> _Instructions to follow_:
Copy the lines below that contain "GoogleFonts".
*** Data section ***
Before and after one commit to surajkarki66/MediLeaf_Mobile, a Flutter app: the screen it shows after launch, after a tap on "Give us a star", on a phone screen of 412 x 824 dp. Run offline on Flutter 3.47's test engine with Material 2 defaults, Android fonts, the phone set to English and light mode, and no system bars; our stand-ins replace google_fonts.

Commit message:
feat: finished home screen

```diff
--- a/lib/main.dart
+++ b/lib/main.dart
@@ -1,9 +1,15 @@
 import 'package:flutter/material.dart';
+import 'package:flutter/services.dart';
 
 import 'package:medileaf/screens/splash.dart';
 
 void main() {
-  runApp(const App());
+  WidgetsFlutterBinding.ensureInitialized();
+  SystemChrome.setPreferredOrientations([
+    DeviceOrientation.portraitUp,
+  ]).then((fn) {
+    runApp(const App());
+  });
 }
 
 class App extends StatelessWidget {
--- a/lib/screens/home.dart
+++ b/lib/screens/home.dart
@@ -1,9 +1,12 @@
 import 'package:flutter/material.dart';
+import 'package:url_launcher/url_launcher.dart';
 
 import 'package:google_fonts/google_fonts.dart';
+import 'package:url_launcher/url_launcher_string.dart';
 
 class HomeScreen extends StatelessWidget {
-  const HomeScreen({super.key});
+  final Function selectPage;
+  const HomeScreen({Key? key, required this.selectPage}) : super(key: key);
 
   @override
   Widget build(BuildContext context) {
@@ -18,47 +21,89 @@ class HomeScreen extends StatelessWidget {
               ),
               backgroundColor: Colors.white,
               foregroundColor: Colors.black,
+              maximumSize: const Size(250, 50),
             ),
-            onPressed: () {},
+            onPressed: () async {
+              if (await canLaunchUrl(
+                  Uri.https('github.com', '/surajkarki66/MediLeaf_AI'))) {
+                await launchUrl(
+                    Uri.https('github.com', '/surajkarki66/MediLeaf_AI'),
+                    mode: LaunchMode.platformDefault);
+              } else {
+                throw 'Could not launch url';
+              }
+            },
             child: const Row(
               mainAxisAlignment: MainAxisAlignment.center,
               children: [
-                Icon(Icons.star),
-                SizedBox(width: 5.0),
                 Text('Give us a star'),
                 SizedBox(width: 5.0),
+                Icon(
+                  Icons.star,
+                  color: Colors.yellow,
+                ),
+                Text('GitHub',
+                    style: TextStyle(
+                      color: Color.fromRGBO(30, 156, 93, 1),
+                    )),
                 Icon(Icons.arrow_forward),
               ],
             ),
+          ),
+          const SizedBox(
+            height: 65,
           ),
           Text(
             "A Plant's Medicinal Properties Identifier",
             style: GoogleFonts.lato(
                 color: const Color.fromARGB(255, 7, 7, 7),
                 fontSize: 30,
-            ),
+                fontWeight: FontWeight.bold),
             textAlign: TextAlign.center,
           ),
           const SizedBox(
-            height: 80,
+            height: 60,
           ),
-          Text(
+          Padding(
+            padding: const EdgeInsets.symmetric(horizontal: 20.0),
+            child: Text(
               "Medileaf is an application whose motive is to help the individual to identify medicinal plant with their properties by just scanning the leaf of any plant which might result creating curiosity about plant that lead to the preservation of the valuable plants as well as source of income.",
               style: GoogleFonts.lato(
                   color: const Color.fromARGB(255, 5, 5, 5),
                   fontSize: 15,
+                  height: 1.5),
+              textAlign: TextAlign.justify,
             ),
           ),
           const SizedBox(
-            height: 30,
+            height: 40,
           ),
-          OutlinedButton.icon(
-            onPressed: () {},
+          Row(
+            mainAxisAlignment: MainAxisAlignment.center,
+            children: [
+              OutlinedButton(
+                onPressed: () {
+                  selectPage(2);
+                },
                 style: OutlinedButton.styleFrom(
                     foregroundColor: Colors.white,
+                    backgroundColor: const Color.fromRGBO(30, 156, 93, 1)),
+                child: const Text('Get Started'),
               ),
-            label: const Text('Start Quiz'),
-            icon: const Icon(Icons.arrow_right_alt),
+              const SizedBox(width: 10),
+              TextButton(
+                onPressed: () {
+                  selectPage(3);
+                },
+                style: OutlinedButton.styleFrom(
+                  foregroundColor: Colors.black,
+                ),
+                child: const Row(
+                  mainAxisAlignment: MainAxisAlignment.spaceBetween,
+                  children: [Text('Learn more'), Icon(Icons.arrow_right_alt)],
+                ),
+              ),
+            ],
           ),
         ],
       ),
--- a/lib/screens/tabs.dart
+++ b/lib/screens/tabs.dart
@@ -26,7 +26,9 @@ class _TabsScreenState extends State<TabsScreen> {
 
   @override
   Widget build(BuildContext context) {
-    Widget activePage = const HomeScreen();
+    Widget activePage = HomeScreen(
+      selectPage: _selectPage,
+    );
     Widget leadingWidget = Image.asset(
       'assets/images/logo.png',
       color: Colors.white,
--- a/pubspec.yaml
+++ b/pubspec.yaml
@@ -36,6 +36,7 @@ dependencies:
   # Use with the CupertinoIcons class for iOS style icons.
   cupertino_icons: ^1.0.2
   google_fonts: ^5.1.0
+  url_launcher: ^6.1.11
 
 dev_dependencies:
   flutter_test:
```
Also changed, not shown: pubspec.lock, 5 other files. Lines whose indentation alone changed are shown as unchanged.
***
> _Answer to the problem_:
             style: GoogleFonts.lato(
               style: GoogleFonts.lato(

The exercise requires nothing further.